Mexico has given the world many wonderful things to eat: corn, avocados, and, everyone's favorite: chocolate. But the life of the treat started off very differently than we know it today. First cultivated in 1900 BC by the Olmecs, then by the Maya and Aztecs, World History Encyclopedia explains that cacao beans were fermented, cured, roasted, and then ground; mixed with water, spices, and other ingredients; and served as a drink called xocolatl (the origin of the word chocolate). Hot chocolate occupied a central place in Aztec culture and was enjoyed primarily by the upper classes. Montzeuma II, the last of the great Aztec rulers before the Spanish Conquest, was a special fan and reportedly drank large quantities daily for its many health benefits (via History Channel). Xocolatl was even believed to be an aphrodisiac.  

Unsurprisingly, the royal beverage touting many perks inspired the Spanish to bring cacao beans back to Europe in the 1500s, spurring a taste sensation in the elite Spanish courts, per Alimentarium. Soon after, chocolate enthusiasm spread throughout Europe and, over time, took on a different direction. European chefs added sugar and other spices to cocoa powder, creating a sweeter, dessert-type beverage. Chocolate arrived in France in 1615 with the marriage of Louis XIII to Spanish-born Anne of Austria (via Chateau de Versailles), allowing the French aristocracy to discover the great pleasures of chocolat

Marie Antoinette had her own 'Chocolate Maker to the Queen'

While Anne's son Louis XIV was an average fan of drinking chocolate, Chateau de Versailles says that Louis XV couldn't get enough of the stuff (even, apparently, making it for himself upon occasion — mon Dieu!), and his mistresses were aficionados as well.

But it was Louis XVI and his wife, Marie Antoinette, who took things up a royal notch. When the two wed in 1770, 14-year-old Marie employed her own "Chocolate Maker to the Queen." The role was no gimmick: The new queen took her chocolate and its flavorings very seriously, and her chocolatier bore the responsibility of inventing new recipes to delight.

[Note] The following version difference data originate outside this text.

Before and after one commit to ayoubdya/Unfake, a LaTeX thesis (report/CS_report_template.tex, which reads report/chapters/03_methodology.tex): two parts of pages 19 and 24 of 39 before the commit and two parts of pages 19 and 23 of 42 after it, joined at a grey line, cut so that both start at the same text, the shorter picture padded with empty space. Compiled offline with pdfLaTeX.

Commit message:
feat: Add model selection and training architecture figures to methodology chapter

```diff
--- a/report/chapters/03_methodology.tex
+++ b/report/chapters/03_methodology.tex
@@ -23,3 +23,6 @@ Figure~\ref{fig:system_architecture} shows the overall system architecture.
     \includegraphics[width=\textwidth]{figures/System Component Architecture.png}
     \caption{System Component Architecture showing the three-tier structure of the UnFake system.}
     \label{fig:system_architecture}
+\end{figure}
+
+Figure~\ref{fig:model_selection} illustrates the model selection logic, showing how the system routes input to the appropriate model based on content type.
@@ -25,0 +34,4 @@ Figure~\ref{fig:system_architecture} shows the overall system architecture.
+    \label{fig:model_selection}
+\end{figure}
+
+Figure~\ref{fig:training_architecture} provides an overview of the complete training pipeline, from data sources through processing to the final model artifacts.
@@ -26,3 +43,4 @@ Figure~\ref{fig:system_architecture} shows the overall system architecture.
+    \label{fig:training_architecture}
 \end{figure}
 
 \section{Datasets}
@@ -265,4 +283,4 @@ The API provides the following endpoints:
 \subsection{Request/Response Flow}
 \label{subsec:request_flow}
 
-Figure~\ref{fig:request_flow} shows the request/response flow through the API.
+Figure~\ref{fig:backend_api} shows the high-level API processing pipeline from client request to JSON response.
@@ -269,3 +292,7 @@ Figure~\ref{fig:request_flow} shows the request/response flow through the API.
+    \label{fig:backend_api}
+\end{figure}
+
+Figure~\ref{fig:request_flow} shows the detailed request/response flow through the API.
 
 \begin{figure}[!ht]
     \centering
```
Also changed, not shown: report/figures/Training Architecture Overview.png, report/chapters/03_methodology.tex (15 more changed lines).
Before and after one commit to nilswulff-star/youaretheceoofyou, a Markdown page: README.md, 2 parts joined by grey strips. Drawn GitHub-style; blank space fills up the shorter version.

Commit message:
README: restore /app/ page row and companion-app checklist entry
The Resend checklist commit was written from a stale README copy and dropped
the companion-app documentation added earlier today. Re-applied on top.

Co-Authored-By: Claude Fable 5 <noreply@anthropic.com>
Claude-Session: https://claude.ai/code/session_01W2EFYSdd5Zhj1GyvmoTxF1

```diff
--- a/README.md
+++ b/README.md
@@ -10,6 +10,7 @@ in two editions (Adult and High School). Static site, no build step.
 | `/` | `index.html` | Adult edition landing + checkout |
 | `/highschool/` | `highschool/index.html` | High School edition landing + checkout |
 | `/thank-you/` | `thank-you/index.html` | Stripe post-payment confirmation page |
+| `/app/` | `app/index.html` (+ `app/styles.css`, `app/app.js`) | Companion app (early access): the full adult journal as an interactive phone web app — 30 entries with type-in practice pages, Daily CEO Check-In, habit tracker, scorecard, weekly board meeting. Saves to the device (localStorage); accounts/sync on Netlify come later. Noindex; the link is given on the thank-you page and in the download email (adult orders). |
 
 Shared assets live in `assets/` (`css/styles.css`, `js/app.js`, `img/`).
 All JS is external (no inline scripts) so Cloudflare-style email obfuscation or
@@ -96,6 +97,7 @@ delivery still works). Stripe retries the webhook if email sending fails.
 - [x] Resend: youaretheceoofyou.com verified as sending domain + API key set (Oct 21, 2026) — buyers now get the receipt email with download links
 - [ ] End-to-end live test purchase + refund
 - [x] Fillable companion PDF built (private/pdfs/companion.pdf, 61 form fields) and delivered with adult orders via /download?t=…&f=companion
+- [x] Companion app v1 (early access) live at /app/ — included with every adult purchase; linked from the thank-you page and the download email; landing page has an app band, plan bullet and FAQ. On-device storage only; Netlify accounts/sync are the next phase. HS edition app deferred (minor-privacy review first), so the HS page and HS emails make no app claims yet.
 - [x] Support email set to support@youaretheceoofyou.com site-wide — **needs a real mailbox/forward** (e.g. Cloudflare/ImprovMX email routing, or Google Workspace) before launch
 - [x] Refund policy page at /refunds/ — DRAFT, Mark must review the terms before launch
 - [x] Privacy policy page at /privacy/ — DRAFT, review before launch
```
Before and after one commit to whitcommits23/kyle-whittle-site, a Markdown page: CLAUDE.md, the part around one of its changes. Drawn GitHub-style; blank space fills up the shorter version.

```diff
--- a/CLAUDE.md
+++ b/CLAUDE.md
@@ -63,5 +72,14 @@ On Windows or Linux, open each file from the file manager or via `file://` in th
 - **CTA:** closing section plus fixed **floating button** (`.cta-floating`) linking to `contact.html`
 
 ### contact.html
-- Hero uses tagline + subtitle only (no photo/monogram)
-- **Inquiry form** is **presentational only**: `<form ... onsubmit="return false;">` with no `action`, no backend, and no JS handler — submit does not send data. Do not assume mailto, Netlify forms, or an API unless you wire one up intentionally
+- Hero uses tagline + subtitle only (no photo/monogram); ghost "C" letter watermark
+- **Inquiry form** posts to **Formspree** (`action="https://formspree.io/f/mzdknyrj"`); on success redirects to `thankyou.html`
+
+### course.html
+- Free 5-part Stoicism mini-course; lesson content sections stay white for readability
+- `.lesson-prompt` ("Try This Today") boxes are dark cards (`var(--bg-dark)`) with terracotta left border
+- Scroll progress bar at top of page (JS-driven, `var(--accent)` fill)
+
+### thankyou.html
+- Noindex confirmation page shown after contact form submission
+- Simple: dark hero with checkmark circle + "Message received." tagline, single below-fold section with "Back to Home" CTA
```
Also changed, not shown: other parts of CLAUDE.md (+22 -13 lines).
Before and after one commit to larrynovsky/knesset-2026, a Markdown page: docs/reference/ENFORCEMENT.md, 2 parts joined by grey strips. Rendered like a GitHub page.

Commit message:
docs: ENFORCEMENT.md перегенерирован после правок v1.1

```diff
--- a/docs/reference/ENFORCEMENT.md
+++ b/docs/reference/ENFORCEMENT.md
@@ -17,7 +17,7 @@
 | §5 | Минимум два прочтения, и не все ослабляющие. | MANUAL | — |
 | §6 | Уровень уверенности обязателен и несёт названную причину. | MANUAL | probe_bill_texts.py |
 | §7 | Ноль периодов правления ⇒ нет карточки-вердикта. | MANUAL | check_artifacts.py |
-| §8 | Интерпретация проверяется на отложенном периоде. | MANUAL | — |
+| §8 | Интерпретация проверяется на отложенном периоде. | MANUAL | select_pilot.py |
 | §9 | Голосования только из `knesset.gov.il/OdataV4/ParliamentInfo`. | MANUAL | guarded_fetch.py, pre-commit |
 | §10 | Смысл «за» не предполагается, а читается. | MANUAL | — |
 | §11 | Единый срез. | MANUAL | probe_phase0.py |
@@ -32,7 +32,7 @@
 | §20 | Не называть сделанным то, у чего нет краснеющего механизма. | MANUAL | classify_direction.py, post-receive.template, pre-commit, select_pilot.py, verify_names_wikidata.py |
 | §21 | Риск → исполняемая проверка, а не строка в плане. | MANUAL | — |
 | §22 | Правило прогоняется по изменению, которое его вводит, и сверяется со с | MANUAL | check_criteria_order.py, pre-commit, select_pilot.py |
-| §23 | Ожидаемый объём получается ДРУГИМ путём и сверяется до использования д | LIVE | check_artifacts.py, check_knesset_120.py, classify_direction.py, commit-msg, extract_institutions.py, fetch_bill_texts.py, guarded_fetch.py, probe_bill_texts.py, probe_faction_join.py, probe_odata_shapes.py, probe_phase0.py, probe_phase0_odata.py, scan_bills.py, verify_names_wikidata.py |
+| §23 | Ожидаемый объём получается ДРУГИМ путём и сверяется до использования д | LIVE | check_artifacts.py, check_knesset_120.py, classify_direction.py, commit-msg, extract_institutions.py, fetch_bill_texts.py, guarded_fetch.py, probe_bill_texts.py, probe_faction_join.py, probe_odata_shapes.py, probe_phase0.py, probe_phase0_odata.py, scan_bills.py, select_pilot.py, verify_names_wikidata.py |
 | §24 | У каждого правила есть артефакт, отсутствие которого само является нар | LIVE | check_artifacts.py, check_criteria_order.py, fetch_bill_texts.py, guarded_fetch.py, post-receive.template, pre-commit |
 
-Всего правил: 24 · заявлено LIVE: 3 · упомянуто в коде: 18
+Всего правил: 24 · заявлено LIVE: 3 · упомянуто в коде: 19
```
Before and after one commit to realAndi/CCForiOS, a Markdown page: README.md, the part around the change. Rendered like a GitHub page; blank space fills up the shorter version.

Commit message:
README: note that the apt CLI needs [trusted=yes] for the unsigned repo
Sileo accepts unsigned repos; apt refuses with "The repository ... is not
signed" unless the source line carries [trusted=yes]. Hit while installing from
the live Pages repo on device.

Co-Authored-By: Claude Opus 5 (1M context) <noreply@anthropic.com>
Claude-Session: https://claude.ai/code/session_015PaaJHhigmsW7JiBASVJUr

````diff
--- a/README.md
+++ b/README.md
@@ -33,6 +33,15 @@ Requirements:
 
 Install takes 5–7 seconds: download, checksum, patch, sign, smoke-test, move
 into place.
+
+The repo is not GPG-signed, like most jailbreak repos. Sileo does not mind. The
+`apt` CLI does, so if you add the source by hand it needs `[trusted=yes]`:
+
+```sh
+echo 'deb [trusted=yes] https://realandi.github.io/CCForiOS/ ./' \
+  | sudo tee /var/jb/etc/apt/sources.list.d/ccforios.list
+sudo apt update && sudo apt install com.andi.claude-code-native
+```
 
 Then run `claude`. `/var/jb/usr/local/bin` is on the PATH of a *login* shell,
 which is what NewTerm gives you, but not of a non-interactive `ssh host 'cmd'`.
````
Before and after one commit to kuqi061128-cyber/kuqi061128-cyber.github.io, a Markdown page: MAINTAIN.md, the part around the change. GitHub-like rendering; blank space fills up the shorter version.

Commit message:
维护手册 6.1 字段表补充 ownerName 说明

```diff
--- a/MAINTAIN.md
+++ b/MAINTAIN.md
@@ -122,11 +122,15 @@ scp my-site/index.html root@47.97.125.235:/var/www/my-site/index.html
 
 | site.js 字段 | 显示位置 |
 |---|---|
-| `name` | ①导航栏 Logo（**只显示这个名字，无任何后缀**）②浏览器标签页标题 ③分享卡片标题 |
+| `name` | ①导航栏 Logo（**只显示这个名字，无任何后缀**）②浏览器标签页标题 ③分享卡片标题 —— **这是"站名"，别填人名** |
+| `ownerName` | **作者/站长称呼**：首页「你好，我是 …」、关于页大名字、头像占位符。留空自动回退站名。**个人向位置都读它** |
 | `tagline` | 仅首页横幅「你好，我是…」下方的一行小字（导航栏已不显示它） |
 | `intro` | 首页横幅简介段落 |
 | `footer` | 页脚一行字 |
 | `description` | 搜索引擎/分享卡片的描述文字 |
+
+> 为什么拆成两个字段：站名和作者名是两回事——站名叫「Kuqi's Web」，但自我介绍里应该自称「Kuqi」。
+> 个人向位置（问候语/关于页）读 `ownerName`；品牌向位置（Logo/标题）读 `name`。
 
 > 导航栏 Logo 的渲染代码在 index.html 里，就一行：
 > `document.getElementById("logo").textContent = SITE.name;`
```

Over the years, other figures catered to Marie Antoinette's sweet tooth. According to Debauve et Gallais, pharmacist and physician to the king Sulpice Debauve created a recipe blending a headache medicine with chocolate, creating little pastilles of which Marie Antoinette was exceedingly fond — so much so that they became known as "the Queen's coins." It seems like King Louis XVI wanted to get in on the action, too, as Debauve was named his "official chocolatier" in 1800.

Proving that a love for chocolate knows no party, Debauve outlasted a regime. When Louis XVI and Marie Antoinette fell to the guillotine, the chocolate expert moved on to greener pastures. His new role? Chocolatier to First Consul Napoleon Bonaparte. But we can still thank Marie Antoinette for giving French cuisine a deep and lasting appreciation for the greatness of cacao.